▸ **What to produce**:
Please restate every line below exactly, without any pictures.

▸ **Listed entries**:
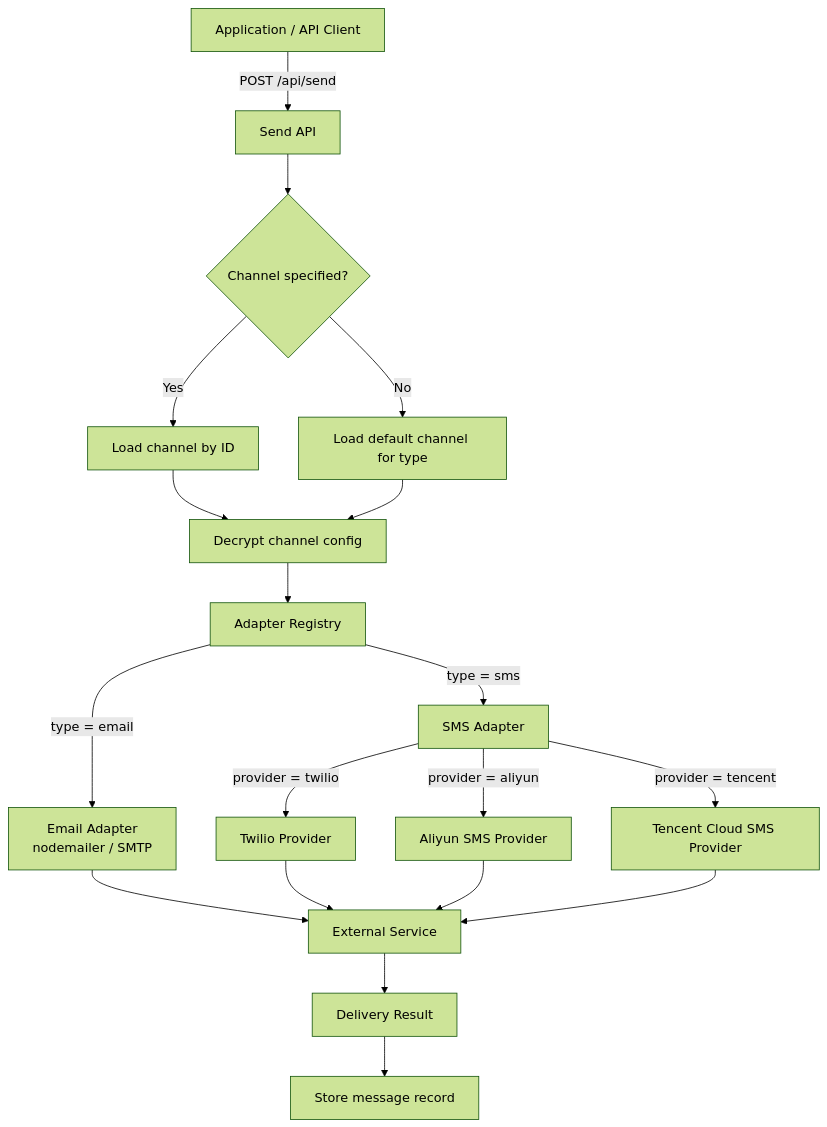
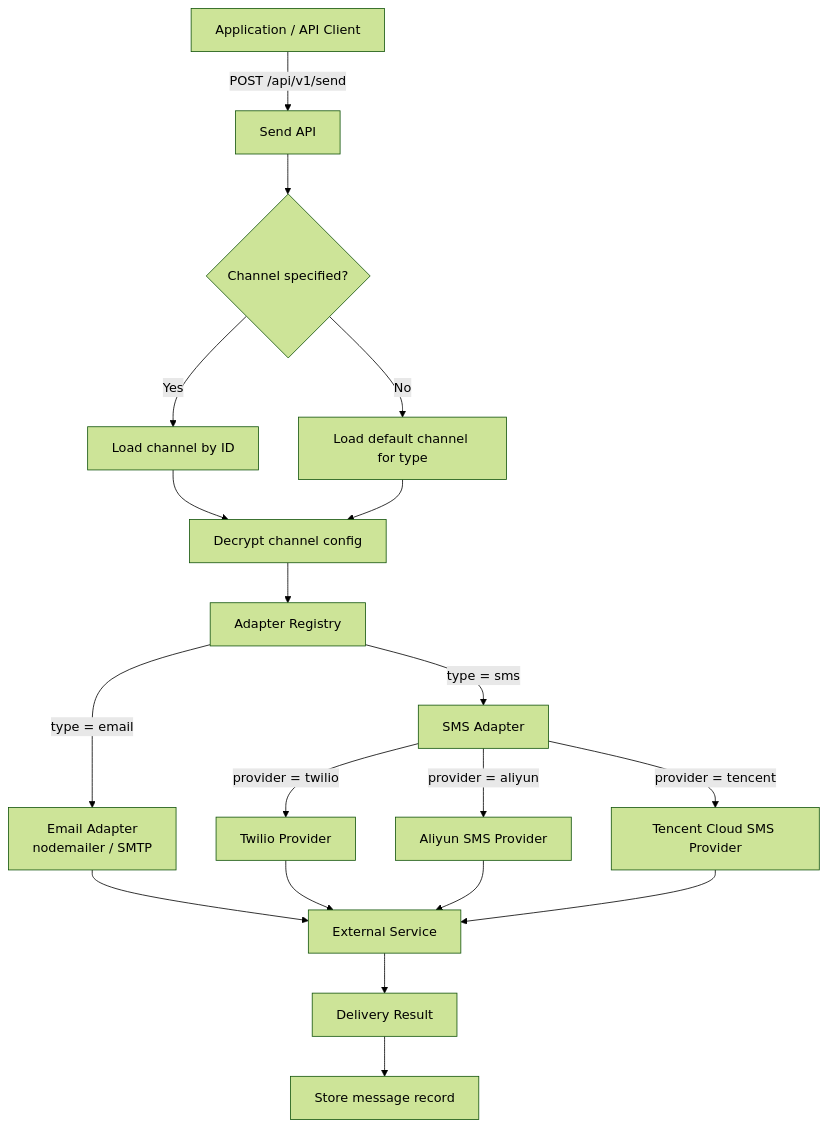
Before and after one commit to XUranus/notify-hub: the first of 2 diagrams in docs/docs/channels/overview.md, drawn with Mermaid (forest theme). The commit also changed other lines of this file and 11 other files, not shown here.

````diff
--- a/docs/docs/channels/overview.md
+++ b/docs/docs/channels/overview.md
@@ -13,21 +13,21 @@
 ```mermaid
 flowchart TD
-    A[Application / API Client] -->|POST /api/send| B[Send API]
+    A[Application / API Client] -->|POST /api/v1/send| B[Send API]
     B --> C{Channel specified?}
     C -->|Yes| D[Load channel by ID]
     C -->|No| E[Load default channel for type]
     D --> F[Decrypt channel config]
     E --> F
     F --> G[Adapter Registry]
     G -->|type = email| H[Email Adapter<br/>nodemailer / SMTP]
     G -->|type = sms| I[SMS Adapter]
     I -->|provider = twilio| J[Twilio Provider]
     I -->|provider = aliyun| K[Aliyun SMS Provider]
     I -->|provider = tencent| L[Tencent Cloud SMS Provider]
     H --> M[External Service]
     J --> M
     K --> M
     L --> M
     M --> N[Delivery Result]
     N --> O[Store message record]
 ```
````
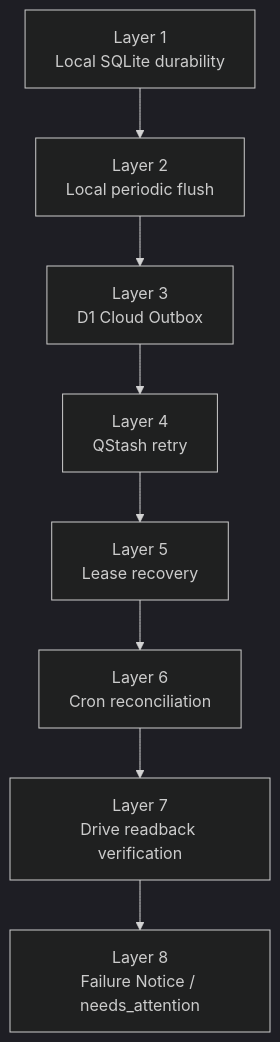
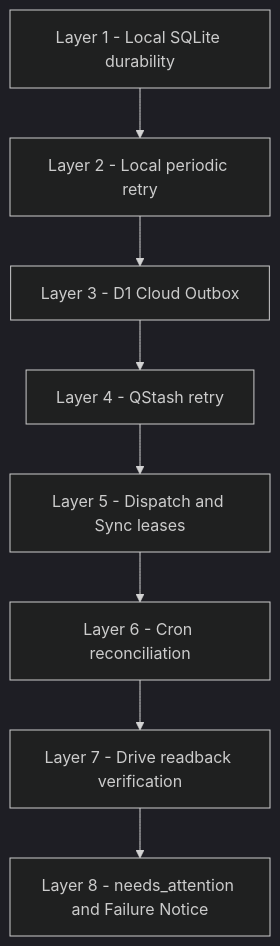
One commit to gitgotcha/my-chatgpt-mcp changed diagram 17 of 32 in README.md. Above: the diagram before and after it, drawn with Mermaid (dark theme). The commit also changed other lines of this file, not shown here.

````diff
--- a/README.md
+++ b/README.md
@@ -1772,27 +1721,20 @@
 ```mermaid
 flowchart TB
 
-    L1[Layer 1<br/>Local SQLite durability]
-
-    L2[Layer 2<br/>Local periodic flush]
-
-    L3[Layer 3<br/>D1 Cloud Outbox]
-
-    L4[Layer 4<br/>QStash retry]
-
-    L5[Layer 5<br/>Lease recovery]
-
-    L6[Layer 6<br/>Cron reconciliation]
-
-    L7[Layer 7<br/>Drive readback verification]
-
-    L8[Layer 8<br/>Failure Notice / needs_attention]
+    L1["Layer 1 - Local SQLite durability"]
+    L2["Layer 2 - Local periodic retry"]
+    L3["Layer 3 - D1 Cloud Outbox"]
+    L4["Layer 4 - QStash retry"]
+    L5["Layer 5 - Dispatch and Sync leases"]
+    L6["Layer 6 - Cron reconciliation"]
+    L7["Layer 7 - Drive readback verification"]
+    L8["Layer 8 - needs_attention and Failure Notice"]
 
     L1 --> L2
     L2 --> L3
     L3 --> L4
     L4 --> L5
     L5 --> L6
     L6 --> L7
     L7 --> L8
 ```
````
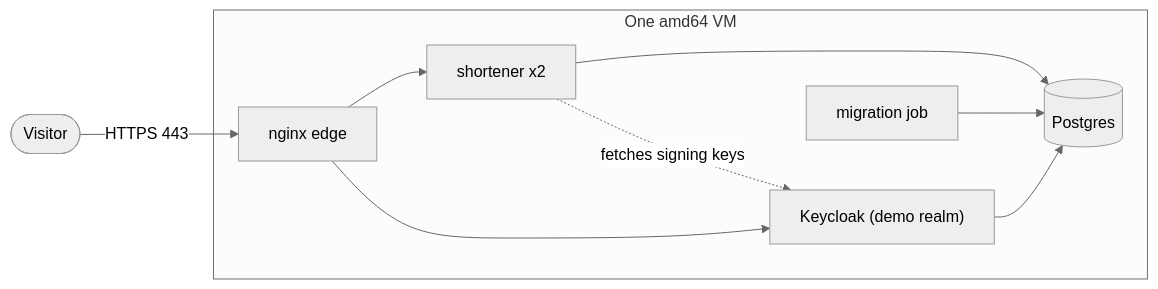
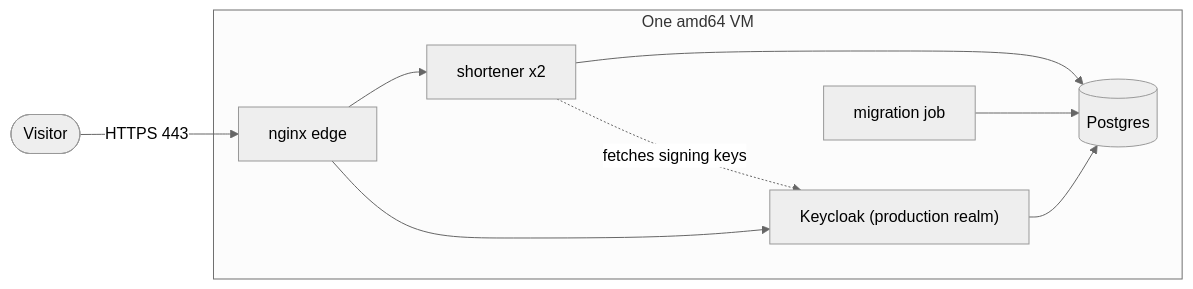
The diagram in docs/CLOUD.md (christ008/shortener), drawn with Mermaid (neutral theme) before and after one commit. The commit also changed 10 other files, not shown here.

````diff
--- a/docs/CLOUD.md
+++ b/docs/CLOUD.md
@@ -23,12 +23,12 @@
 ```mermaid
 flowchart LR
     visitor(["Visitor"]) -->|"HTTPS 443"| edge["nginx edge"]
     subgraph vm["One amd64 VM"]
         edge --> app["shortener x2"]
-        edge --> idp["Keycloak (demo realm)"]
+        edge --> idp["Keycloak (production realm)"]
         app --> db[("Postgres")]
         idp --> db
         migrate["migration job"] --> db
     end
     app -. "fetches signing keys" .-> idp
 ```
````
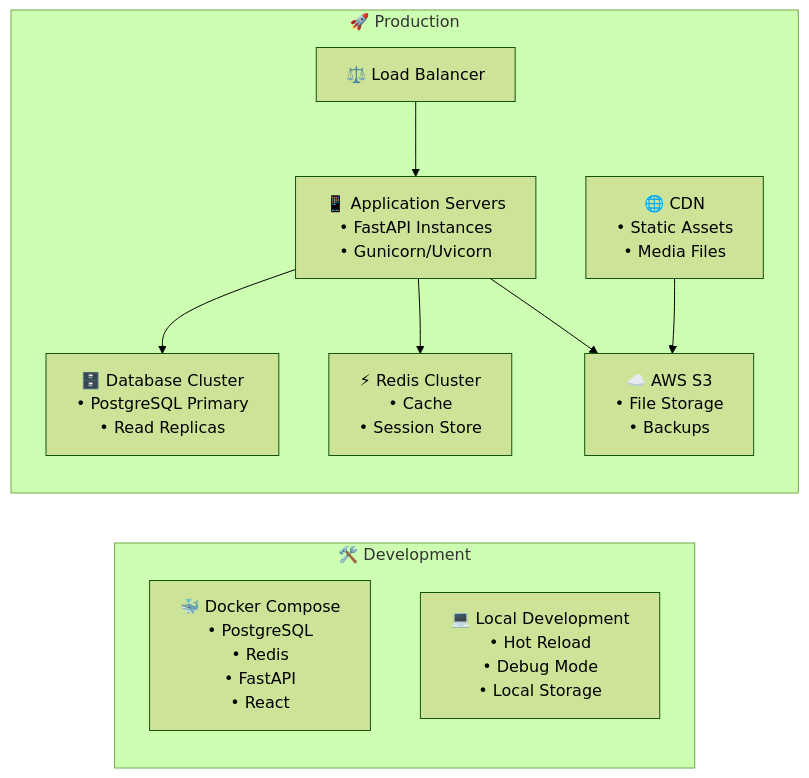
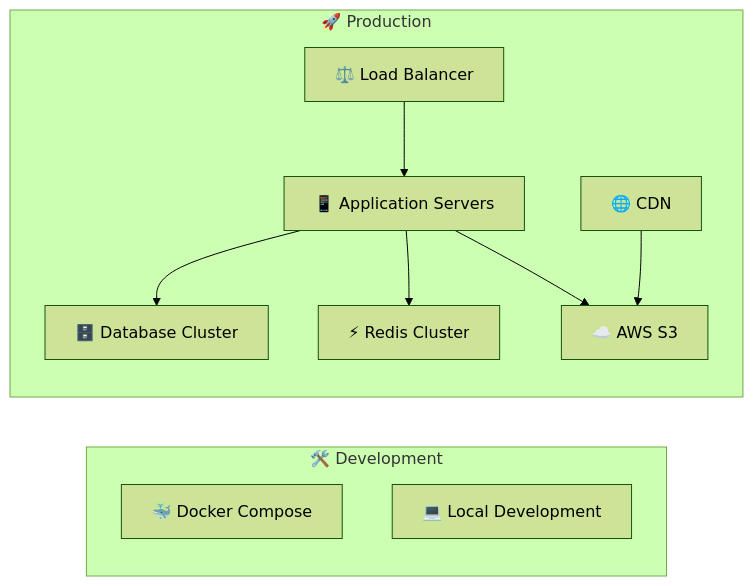
Before and after one commit to FlashGooden/AI-Creative-Studio: the fourth of 4 diagrams in docs/architecture.md, drawn with Mermaid (forest theme). The commit also changed other lines of this file, not shown here.

Commit message:
docs: fix mermaid chart

````diff
--- a/docs/architecture.md
+++ b/docs/architecture.md
@@ -248,22 +248,22 @@
 ```mermaid
 graph LR
     subgraph DEV[🛠️ Development]
-        DC[🐳 Docker Compose<br/>• PostgreSQL<br/>• Redis<br/>• FastAPI<br/>• React]
-        LOCAL[💻 Local Development<br/>• Hot Reload<br/>• Debug Mode<br/>• Local Storage]
+        DC[🐳 Docker Compose]
+        LOCAL[💻 Local Development]
     end
     
     subgraph PROD[🚀 Production]
         LB[⚖️ Load Balancer]
-        APP[📱 Application Servers<br/>• FastAPI Instances<br/>• Gunicorn/Uvicorn]
-        DB[🗄️ Database Cluster<br/>• PostgreSQL Primary<br/>• Read Replicas]
-        REDIS[⚡ Redis Cluster<br/>• Cache<br/>• Session Store]
-        CDN[🌐 CDN<br/>• Static Assets<br/>• Media Files]
-        S3[☁️ AWS S3<br/>• File Storage<br/>• Backups]
+        APP[📱 Application Servers]
+        DB[🗄️ Database Cluster]
+        REDIS[⚡ Redis Cluster]
+        CDN[🌐 CDN]
+        S3[☁️ AWS S3]
     end
     
     LB --> APP
     APP --> DB
     APP --> REDIS
     APP --> S3
     CDN --> S3
 ```
````
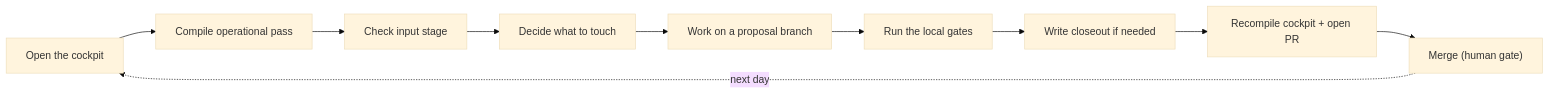
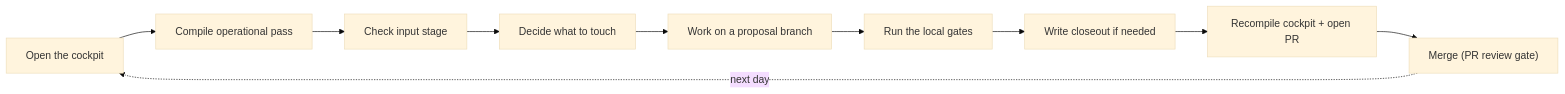
Before and after one commit to kimlage/wiki-viva-kit: the diagram in memories/system/wiki/daily-operation.md, drawn with Mermaid (base theme). The commit also changed other lines of this file and 34 other files, not shown here.

````diff
--- a/memories/system/wiki/daily-operation.md
+++ b/memories/system/wiki/daily-operation.md
@@ -69,12 +69,12 @@
 ```mermaid
 flowchart LR
     cockpit["Open the cockpit"] --> pass["Compile operational pass"]
     pass --> stage["Check input stage"]
     stage --> decide["Decide what to touch"]
     decide --> branch["Work on a proposal branch"]
     branch --> gates["Run the local gates"]
     gates --> closeout["Write closeout if needed"]
     closeout --> ship["Recompile cockpit + open PR"]
-    ship --> merge["Merge (human gate)"]
+    ship --> merge["Merge (PR review gate)"]
     merge -. next day .-> cockpit
 ```
````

▸ **Answer section**:
Before and after one commit to XUranus/notify-hub: the first of 2 diagrams in docs/docs/channels/overview.md, drawn with Mermaid (forest theme). The commit also changed other lines of this file and 11 other files, not shown here.

````diff
--- a/docs/docs/channels/overview.md
+++ b/docs/docs/channels/overview.md
@@ -13,21 +13,21 @@
 ```mermaid
 flowchart TD
-    A[Application / API Client] -->|POST /api/send| B[Send API]
+    A[Application / API Client] -->|POST /api/v1/send| B[Send API]
     B --> C{Channel specified?}
     C -->|Yes| D[Load channel by ID]
     C -->|No| E[Load default channel for type]
     D --> F[Decrypt channel config]
     E --> F
     F --> G[Adapter Registry]
     G -->|type = email| H[Email Adapter<br/>nodemailer / SMTP]
     G -->|type = sms| I[SMS Adapter]
     I -->|provider = twilio| J[Twilio Provider]
     I -->|provider = aliyun| K[Aliyun SMS Provider]
     I -->|provider = tencent| L[Tencent Cloud SMS Provider]
     H --> M[External Service]
     J --> M
     K --> M
     L --> M
     M --> N[Delivery Result]
     N --> O[Store message record]
 ```
````
One commit to gitgotcha/my-chatgpt-mcp changed diagram 17 of 32 in README.md. Above: the diagram before and after it, drawn with Mermaid (dark theme). The commit also changed other lines of this file, not shown here.

````diff
--- a/README.md
+++ b/README.md
@@ -1772,27 +1721,20 @@
 ```mermaid
 flowchart TB
 
-    L1[Layer 1<br/>Local SQLite durability]
-
-    L2[Layer 2<br/>Local periodic flush]
-
-    L3[Layer 3<br/>D1 Cloud Outbox]
-
-    L4[Layer 4<br/>QStash retry]
-
-    L5[Layer 5<br/>Lease recovery]
-
-    L6[Layer 6<br/>Cron reconciliation]
-
-    L7[Layer 7<br/>Drive readback verification]
-
-    L8[Layer 8<br/>Failure Notice / needs_attention]
+    L1["Layer 1 - Local SQLite durability"]
+    L2["Layer 2 - Local periodic retry"]
+    L3["Layer 3 - D1 Cloud Outbox"]
+    L4["Layer 4 - QStash retry"]
+    L5["Layer 5 - Dispatch and Sync leases"]
+    L6["Layer 6 - Cron reconciliation"]
+    L7["Layer 7 - Drive readback verification"]
+    L8["Layer 8 - needs_attention and Failure Notice"]
 
     L1 --> L2
     L2 --> L3
     L3 --> L4
     L4 --> L5
     L5 --> L6
     L6 --> L7
     L7 --> L8
 ```
````
The diagram in docs/CLOUD.md (christ008/shortener), drawn with Mermaid (neutral theme) before and after one commit. The commit also changed 10 other files, not shown here.

````diff
--- a/docs/CLOUD.md
+++ b/docs/CLOUD.md
@@ -23,12 +23,12 @@
 ```mermaid
 flowchart LR
     visitor(["Visitor"]) -->|"HTTPS 443"| edge["nginx edge"]
     subgraph vm["One amd64 VM"]
         edge --> app["shortener x2"]
-        edge --> idp["Keycloak (demo realm)"]
+        edge --> idp["Keycloak (production realm)"]
         app --> db[("Postgres")]
         idp --> db
         migrate["migration job"] --> db
     end
     app -. "fetches signing keys" .-> idp
 ```
````
Before and after one commit to FlashGooden/AI-Creative-Studio: the fourth of 4 diagrams in docs/architecture.md, drawn with Mermaid (forest theme). The commit also changed other lines of this file, not shown here.

Commit message:
docs: fix mermaid chart

````diff
--- a/docs/architecture.md
+++ b/docs/architecture.md
@@ -248,22 +248,22 @@
 ```mermaid
 graph LR
     subgraph DEV[🛠️ Development]
-        DC[🐳 Docker Compose<br/>• PostgreSQL<br/>• Redis<br/>• FastAPI<br/>• React]
-        LOCAL[💻 Local Development<br/>• Hot Reload<br/>• Debug Mode<br/>• Local Storage]
+        DC[🐳 Docker Compose]
+        LOCAL[💻 Local Development]
     end
     
     subgraph PROD[🚀 Production]
         LB[⚖️ Load Balancer]
-        APP[📱 Application Servers<br/>• FastAPI Instances<br/>• Gunicorn/Uvicorn]
-        DB[🗄️ Database Cluster<br/>• PostgreSQL Primary<br/>• Read Replicas]
-        REDIS[⚡ Redis Cluster<br/>• Cache<br/>• Session Store]
-        CDN[🌐 CDN<br/>• Static Assets<br/>• Media Files]
-        S3[☁️ AWS S3<br/>• File Storage<br/>• Backups]
+        APP[📱 Application Servers]
+        DB[🗄️ Database Cluster]
+        REDIS[⚡ Redis Cluster]
+        CDN[🌐 CDN]
+        S3[☁️ AWS S3]
     end
     
     LB --> APP
     APP --> DB
     APP --> REDIS
     APP --> S3
     CDN --> S3
 ```
````
Before and after one commit to kimlage/wiki-viva-kit: the diagram in memories/system/wiki/daily-operation.md, drawn with Mermaid (base theme). The commit also changed other lines of this file and 34 other files, not shown here.

````diff
--- a/memories/system/wiki/daily-operation.md
+++ b/memories/system/wiki/daily-operation.md
@@ -69,12 +69,12 @@
 ```mermaid
 flowchart LR
     cockpit["Open the cockpit"] --> pass["Compile operational pass"]
     pass --> stage["Check input stage"]
     stage --> decide["Decide what to touch"]
     decide --> branch["Work on a proposal branch"]
     branch --> gates["Run the local gates"]
     gates --> closeout["Write closeout if needed"]
     closeout --> ship["Recompile cockpit + open PR"]
-    ship --> merge["Merge (human gate)"]
+    ship --> merge["Merge (PR review gate)"]
     merge -. next day .-> cockpit
 ```
````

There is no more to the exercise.